> TASK ITEM: Nothing but the pictures should be dropped; repeat the rest of the data below exactly.

> RECORDS SUPPLIED:
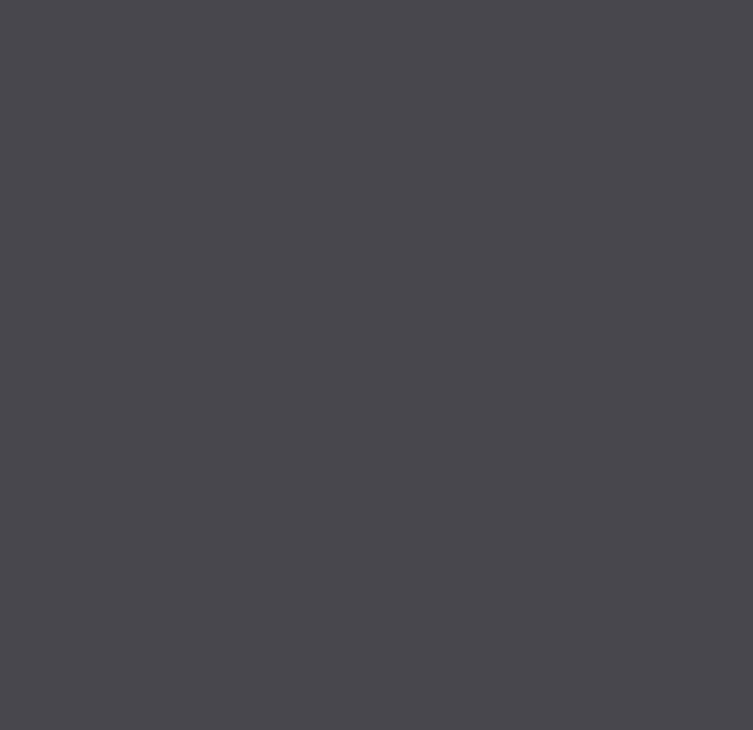
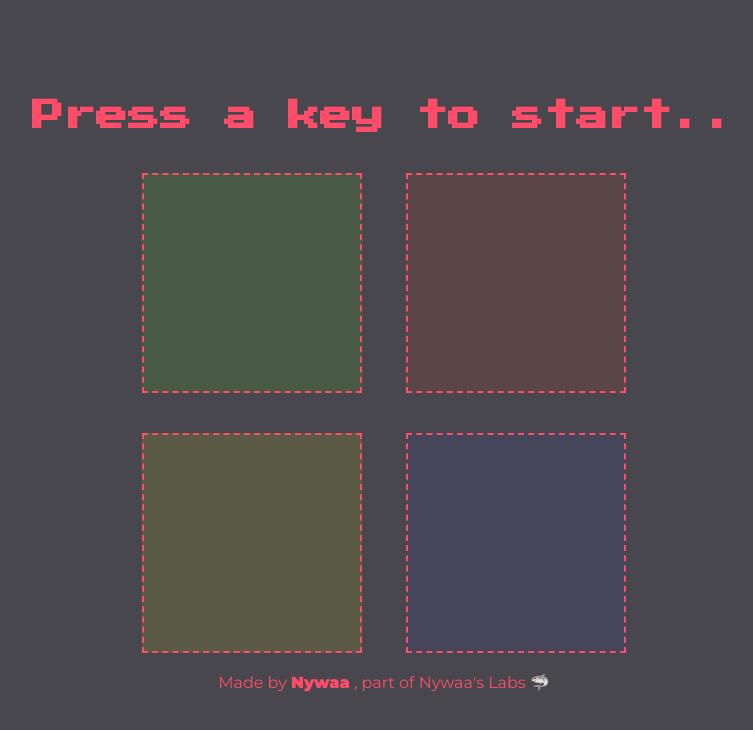
Before and after one commit to Nywaa/Tsaimon-Game, a plain HTML site: page index.html in a window 1280 px wide. Shown: the whole page, without its empty margins (256-1009 px from the left). Drawn offline with nearby package versions, Linux system fonts and the light colour scheme.

Commit message:
Created base structure of the web

```diff
--- a/css/style.css
+++ b/css/style.css
@@ -8,4 +8,99 @@ body
 {
     font-family: 'Montserrat', sans-serif;
     background-color: #48474e;
+    color: #ff4c68;
 }
+
+.mainContent
+{
+    margin: auto;
+    margin-top: 100px;
+}
+
+.mainContent h1
+{
+    text-align: center;
+    font-family: "Press Start 2P", cursive;
+}
+
+.setofButtons
+{
+    text-align: center;
+}
+
+.greenButton
+{
+    margin: 20px;
+    width: 220px;
+    height: 220px;
+    border-style: dashed;
+    border-radius: 0px;
+    border-color: #ff4c68;
+    background-color: #485a46;
+}
+
+.greenButton:hover
+{
+    background-color: #20521a;
+}
+
+.redButton
+{
+    margin: 20px;
+    width: 220px;
+    height: 220px;
+    border-style: dashed;
+    border-radius: 0px;
+    border-color: #ff4c68;
+    background-color: #5a4646;
+}
+
+.redButton:hover
+{
+    background-color: #581f1f;
+}
+
+.yellowButton
+{
+    margin: 20px;
+    width: 220px;
+    height: 220px;
+    border-style: dashed;
+    border-radius: 0px;
+    border-color: #ff4c68;
+    background-color: #5a5a46;
+}
+
+.yellowButton:hover
+{
+    background-color: #74741f;
+}
+
+.blueButton
+{
+    margin: 20px;
+    width: 220px;
+    height: 220px;
+    border-style: dashed;
+    border-radius: 0px;
+    border-color: #ff4c68;
+    background-color: #46465a;
+}
+
+.blueButton:hover
+{
+    background-color: #292955;
+}
+
+footer
+{
+    color: #ff4c68;
+    text-align: center;
+}
+
+footer a
+{
+    color: #ff4c68;
+    text-decoration: none;
+    font-weight: 600;
+}
--- a/index.html
+++ b/index.html
@@ -11,12 +11,31 @@
         <!-- Google Fonts -->
         <link rel="preconnect" href="https://fonts.googleapis.com"><link rel="preconnect" href="https://fonts.gstatic.com" crossorigin>
         <link href="https://fonts.googleapis.com/css2?family=Montserrat:wght@100;400;900&display=swap" rel="stylesheet">
+        <link href="https://fonts.googleapis.com/css2?family=Press+Start+2P&display=swap" rel="stylesheet">
 
         <!-- Personal CSS -->
         <link rel="stylesheet" href="css/style.css">
     </head>
     <body>
         <!-- Code goes here -->
+        <div class="mainContent">
+            <h1>Press a key to start..</h1>
+
+            <div class="setofButtons">
+                <button type="button" class="greenButton"></button>
+                <button type="button" class="redButton"></button>
+            </div>
+            <div class="setofButtons">
+                <button type="button" class="yellowButton"></button>
+                <button type="button" class="blueButton"></button>
+            </div>
+        </div>
+
+        <footer>
+            <span>Made by</span>
+            <a href="https://github.com/Nywaa">Nywaa</a>
+            <span>, part of Nywaa's Labs 🦈</span>
+        </footer>
 
         <!-- Jquery 3.x CDN -->
         <script src="https://code.jquery.com/jquery-3.6.4.js" integrity="sha256-a9jBBRygX1Bh5lt8GZjXDzyOB+bWve9EiO7tROUtj/E=" crossorigin="anonymous"></script>
```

> ANSWER TO THIS EXERCISE:
Before and after one commit to Nywaa/Tsaimon-Game, a plain HTML site: page index.html in a window 1280 px wide. Shown: the whole page, without its empty margins (256-1009 px from the left). Drawn offline with nearby package versions, Linux system fonts and the light colour scheme.

Commit message:
Created base structure of the web

```diff
--- a/css/style.css
+++ b/css/style.css
@@ -8,4 +8,99 @@ body
 {
     font-family: 'Montserrat', sans-serif;
     background-color: #48474e;
+    color: #ff4c68;
 }
+
+.mainContent
+{
+    margin: auto;
+    margin-top: 100px;
+}
+
+.mainContent h1
+{
+    text-align: center;
+    font-family: "Press Start 2P", cursive;
+}
+
+.setofButtons
+{
+    text-align: center;
+}
+
+.greenButton
+{
+    margin: 20px;
+    width: 220px;
+    height: 220px;
+    border-style: dashed;
+    border-radius: 0px;
+    border-color: #ff4c68;
+    background-color: #485a46;
+}
+
+.greenButton:hover
+{
+    background-color: #20521a;
+}
+
+.redButton
+{
+    margin: 20px;
+    width: 220px;
+    height: 220px;
+    border-style: dashed;
+    border-radius: 0px;
+    border-color: #ff4c68;
+    background-color: #5a4646;
+}
+
+.redButton:hover
+{
+    background-color: #581f1f;
+}
+
+.yellowButton
+{
+    margin: 20px;
+    width: 220px;
+    height: 220px;
+    border-style: dashed;
+    border-radius: 0px;
+    border-color: #ff4c68;
+    background-color: #5a5a46;
+}
+
+.yellowButton:hover
+{
+    background-color: #74741f;
+}
+
+.blueButton
+{
+    margin: 20px;
+    width: 220px;
+    height: 220px;
+    border-style: dashed;
+    border-radius: 0px;
+    border-color: #ff4c68;
+    background-color: #46465a;
+}
+
+.blueButton:hover
+{
+    background-color: #292955;
+}
+
+footer
+{
+    color: #ff4c68;
+    text-align: center;
+}
+
+footer a
+{
+    color: #ff4c68;
+    text-decoration: none;
+    font-weight: 600;
+}
--- a/index.html
+++ b/index.html
@@ -11,12 +11,31 @@
         <!-- Google Fonts -->
         <link rel="preconnect" href="https://fonts.googleapis.com"><link rel="preconnect" href="https://fonts.gstatic.com" crossorigin>
         <link href="https://fonts.googleapis.com/css2?family=Montserrat:wght@100;400;900&display=swap" rel="stylesheet">
+        <link href="https://fonts.googleapis.com/css2?family=Press+Start+2P&display=swap" rel="stylesheet">
 
         <!-- Personal CSS -->
         <link rel="stylesheet" href="css/style.css">
     </head>
     <body>
         <!-- Code goes here -->
+        <div class="mainContent">
+            <h1>Press a key to start..</h1>
+
+            <div class="setofButtons">
+                <button type="button" class="greenButton"></button>
+                <button type="button" class="redButton"></button>
+            </div>
+            <div class="setofButtons">
+                <button type="button" class="yellowButton"></button>
+                <button type="button" class="blueButton"></button>
+            </div>
+        </div>
+
+        <footer>
+            <span>Made by</span>
+            <a href="https://github.com/Nywaa">Nywaa</a>
+            <span>, part of Nywaa's Labs 🦈</span>
+        </footer>
 
         <!-- Jquery 3.x CDN -->
         <script src="https://code.jquery.com/jquery-3.6.4.js" integrity="sha256-a9jBBRygX1Bh5lt8GZjXDzyOB+bWve9EiO7tROUtj/E=" crossorigin="anonymous"></script>
```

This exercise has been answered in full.